## [WORK TO BE COMPLETED]
If a line in the data has the string "False", please show it.

(Records from a collection)

◆ ◆ ◆ ◆ ◆

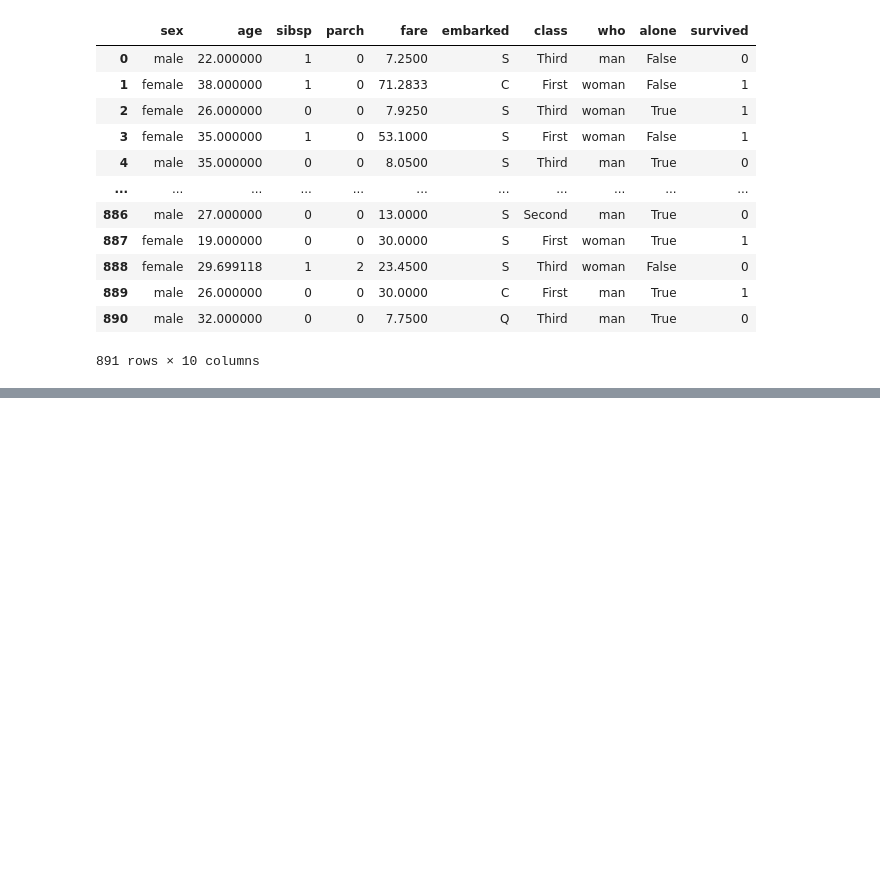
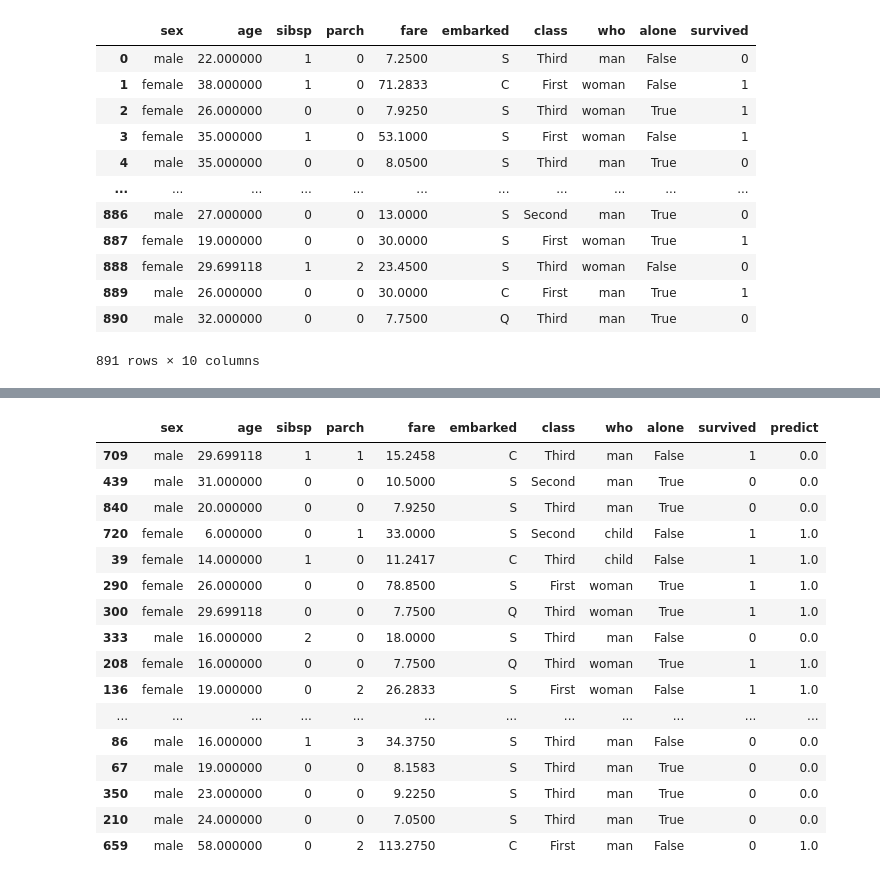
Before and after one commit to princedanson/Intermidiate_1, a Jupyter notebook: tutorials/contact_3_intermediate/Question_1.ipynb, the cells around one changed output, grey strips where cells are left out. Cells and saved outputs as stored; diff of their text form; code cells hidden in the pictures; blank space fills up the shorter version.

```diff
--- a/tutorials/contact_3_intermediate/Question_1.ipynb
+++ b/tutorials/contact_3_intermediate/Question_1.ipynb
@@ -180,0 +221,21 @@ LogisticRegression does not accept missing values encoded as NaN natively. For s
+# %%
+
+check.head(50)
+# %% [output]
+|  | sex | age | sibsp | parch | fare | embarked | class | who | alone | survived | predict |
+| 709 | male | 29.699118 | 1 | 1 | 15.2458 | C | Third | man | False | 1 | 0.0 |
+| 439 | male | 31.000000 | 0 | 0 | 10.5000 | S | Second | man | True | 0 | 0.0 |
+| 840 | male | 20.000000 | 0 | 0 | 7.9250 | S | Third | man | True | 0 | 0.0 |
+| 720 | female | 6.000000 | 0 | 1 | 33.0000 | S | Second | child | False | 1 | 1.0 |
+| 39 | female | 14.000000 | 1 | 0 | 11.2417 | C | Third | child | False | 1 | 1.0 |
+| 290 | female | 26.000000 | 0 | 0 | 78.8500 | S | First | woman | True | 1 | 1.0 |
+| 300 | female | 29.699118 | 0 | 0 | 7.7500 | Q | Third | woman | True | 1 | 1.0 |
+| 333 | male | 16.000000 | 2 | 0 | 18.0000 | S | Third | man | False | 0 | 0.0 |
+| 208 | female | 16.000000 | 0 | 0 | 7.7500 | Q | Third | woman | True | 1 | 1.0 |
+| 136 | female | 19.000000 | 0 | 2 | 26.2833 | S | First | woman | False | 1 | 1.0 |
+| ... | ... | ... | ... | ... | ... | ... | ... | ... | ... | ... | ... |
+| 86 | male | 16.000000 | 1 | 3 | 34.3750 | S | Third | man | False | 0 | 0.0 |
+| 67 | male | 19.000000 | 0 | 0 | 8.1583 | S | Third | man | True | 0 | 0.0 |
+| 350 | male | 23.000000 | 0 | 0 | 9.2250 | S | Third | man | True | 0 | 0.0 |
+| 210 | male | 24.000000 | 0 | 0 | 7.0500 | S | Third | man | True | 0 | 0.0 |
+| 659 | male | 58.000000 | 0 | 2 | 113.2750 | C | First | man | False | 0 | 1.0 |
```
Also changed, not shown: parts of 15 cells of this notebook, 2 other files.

◆ ◆ ◆ ◆ ◆

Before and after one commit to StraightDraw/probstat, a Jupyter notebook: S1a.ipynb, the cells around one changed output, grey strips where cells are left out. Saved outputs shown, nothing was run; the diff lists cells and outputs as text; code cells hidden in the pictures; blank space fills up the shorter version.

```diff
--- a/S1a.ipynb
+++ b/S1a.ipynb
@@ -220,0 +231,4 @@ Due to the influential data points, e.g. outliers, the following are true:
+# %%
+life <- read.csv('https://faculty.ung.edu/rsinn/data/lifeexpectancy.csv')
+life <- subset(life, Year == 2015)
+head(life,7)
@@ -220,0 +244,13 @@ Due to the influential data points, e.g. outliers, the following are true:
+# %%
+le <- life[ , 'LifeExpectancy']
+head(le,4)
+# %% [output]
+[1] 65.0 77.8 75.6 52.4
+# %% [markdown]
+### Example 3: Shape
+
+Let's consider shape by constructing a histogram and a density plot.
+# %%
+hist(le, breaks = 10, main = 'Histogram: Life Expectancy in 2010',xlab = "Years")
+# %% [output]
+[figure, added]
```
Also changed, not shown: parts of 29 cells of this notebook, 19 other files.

◆ ◆ ◆ ◆ ◆

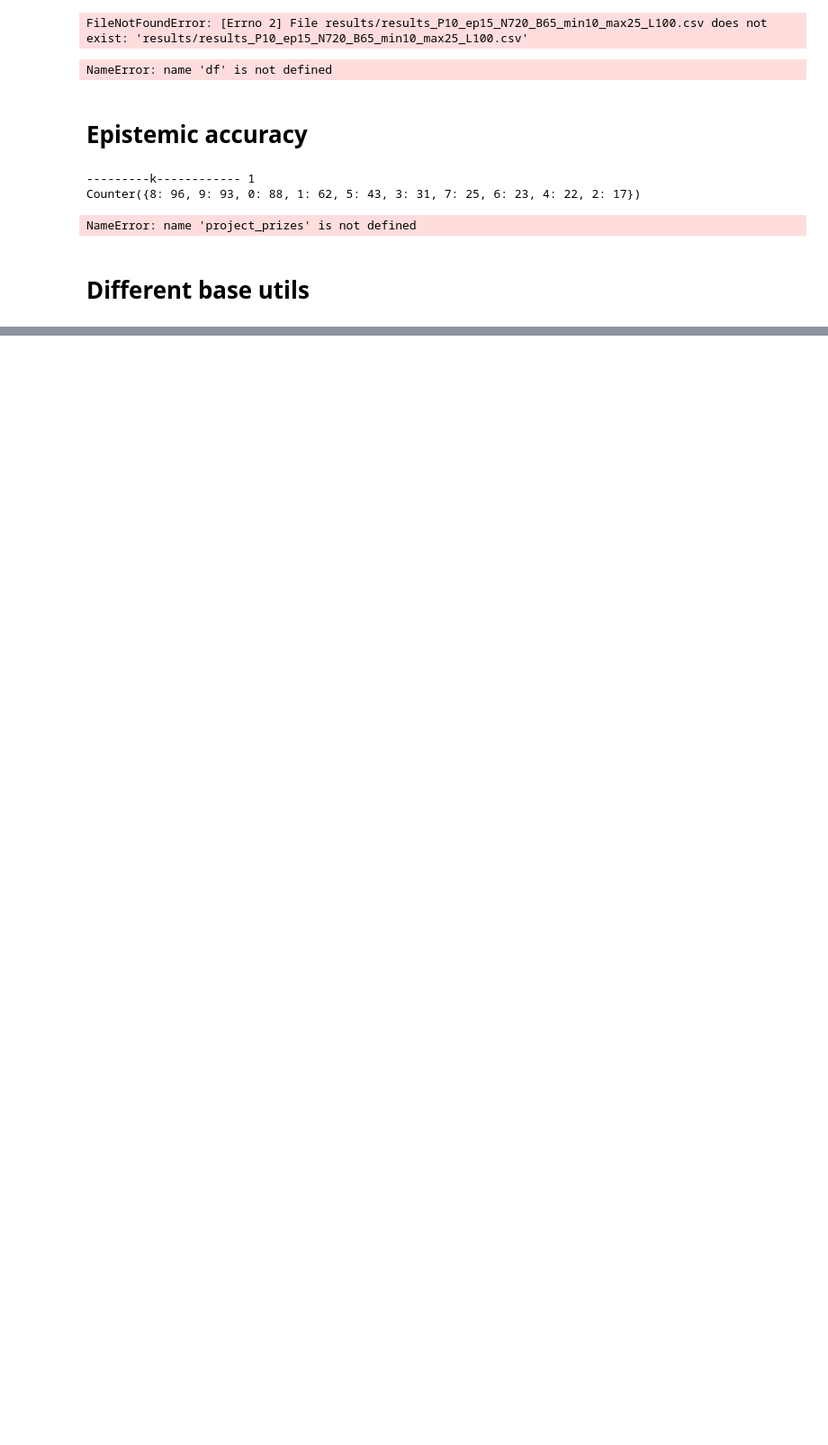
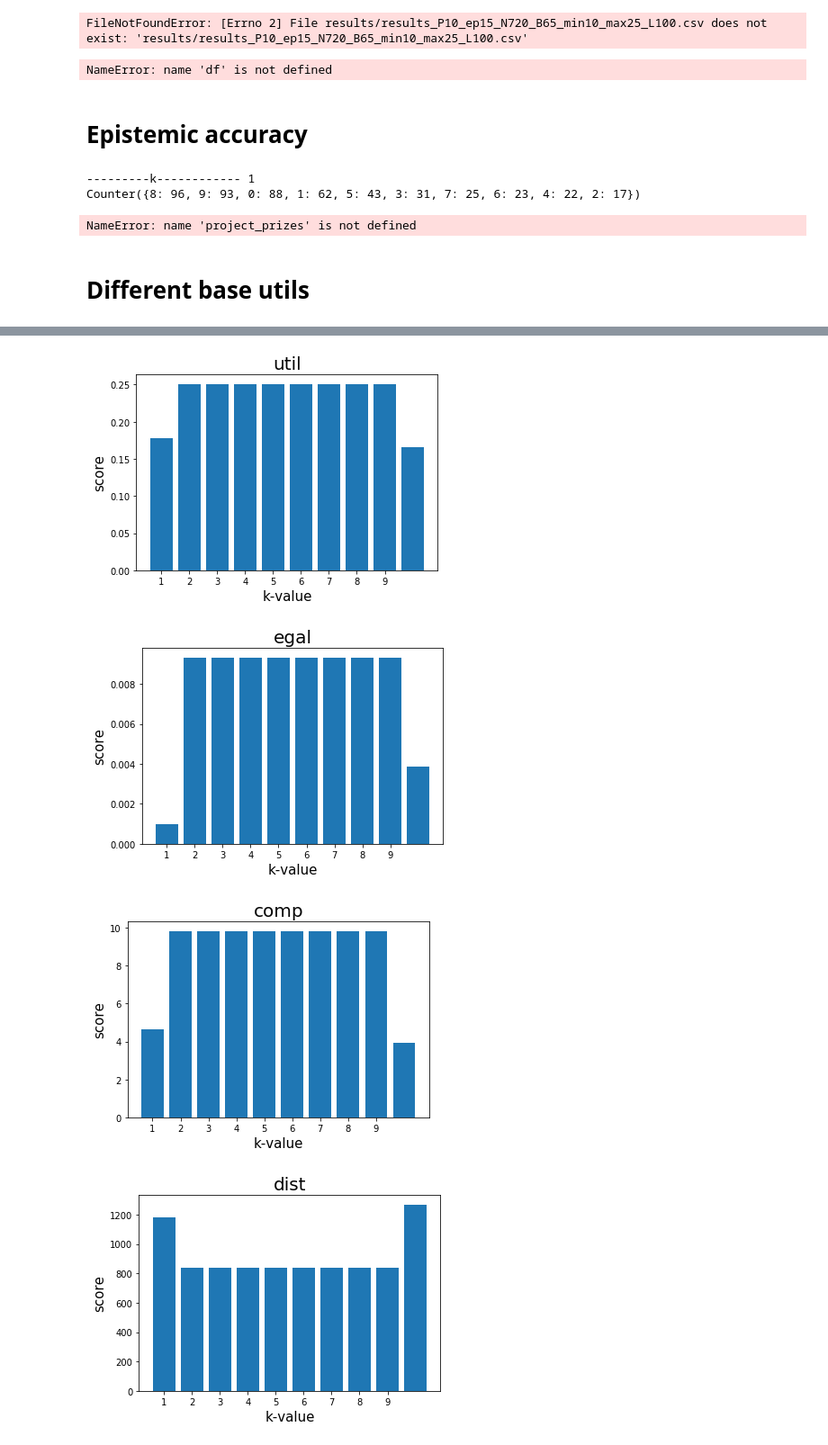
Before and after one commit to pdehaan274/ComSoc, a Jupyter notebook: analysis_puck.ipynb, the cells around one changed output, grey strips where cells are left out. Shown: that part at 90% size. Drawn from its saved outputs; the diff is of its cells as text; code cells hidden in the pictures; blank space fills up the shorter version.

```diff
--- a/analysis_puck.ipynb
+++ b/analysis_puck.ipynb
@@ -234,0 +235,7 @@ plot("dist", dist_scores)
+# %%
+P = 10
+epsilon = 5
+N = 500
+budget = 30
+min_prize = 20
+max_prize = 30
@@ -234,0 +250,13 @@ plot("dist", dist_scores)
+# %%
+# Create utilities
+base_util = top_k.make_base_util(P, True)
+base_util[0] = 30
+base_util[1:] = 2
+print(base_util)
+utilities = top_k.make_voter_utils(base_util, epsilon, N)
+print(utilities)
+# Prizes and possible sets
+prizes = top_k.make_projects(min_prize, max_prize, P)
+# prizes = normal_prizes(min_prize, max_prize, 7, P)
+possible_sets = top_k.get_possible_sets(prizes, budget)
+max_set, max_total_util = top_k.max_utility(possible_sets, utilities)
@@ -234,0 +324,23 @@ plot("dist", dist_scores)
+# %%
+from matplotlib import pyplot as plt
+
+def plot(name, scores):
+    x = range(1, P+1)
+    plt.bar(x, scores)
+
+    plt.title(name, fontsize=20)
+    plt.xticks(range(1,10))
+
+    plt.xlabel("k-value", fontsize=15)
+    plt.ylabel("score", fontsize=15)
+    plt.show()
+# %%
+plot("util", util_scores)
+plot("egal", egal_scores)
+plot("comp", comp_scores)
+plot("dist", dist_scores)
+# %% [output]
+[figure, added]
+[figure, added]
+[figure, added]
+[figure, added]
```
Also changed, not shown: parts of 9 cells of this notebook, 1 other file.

◆ ◆ ◆ ◆ ◆

## [ANSWER SPACE]
+| 709 | male | 29.699118 | 1 | 1 | 15.2458 | C | Third | man | False | 1 | 0.0 |
+| 720 | female | 6.000000 | 0 | 1 | 33.0000 | S | Second | child | False | 1 | 1.0 |
+| 39 | female | 14.000000 | 1 | 0 | 11.2417 | C | Third | child | False | 1 | 1.0 |
+| 333 | male | 16.000000 | 2 | 0 | 18.0000 | S | Third | man | False | 0 | 0.0 |
+| 136 | female | 19.000000 | 0 | 2 | 26.2833 | S | First | woman | False | 1 | 1.0 |
+| 86 | male | 16.000000 | 1 | 3 | 34.3750 | S | Third | man | False | 0 | 0.0 |
+| 659 | male | 58.000000 | 0 | 2 | 113.2750 | C | First | man | False | 0 | 1.0 |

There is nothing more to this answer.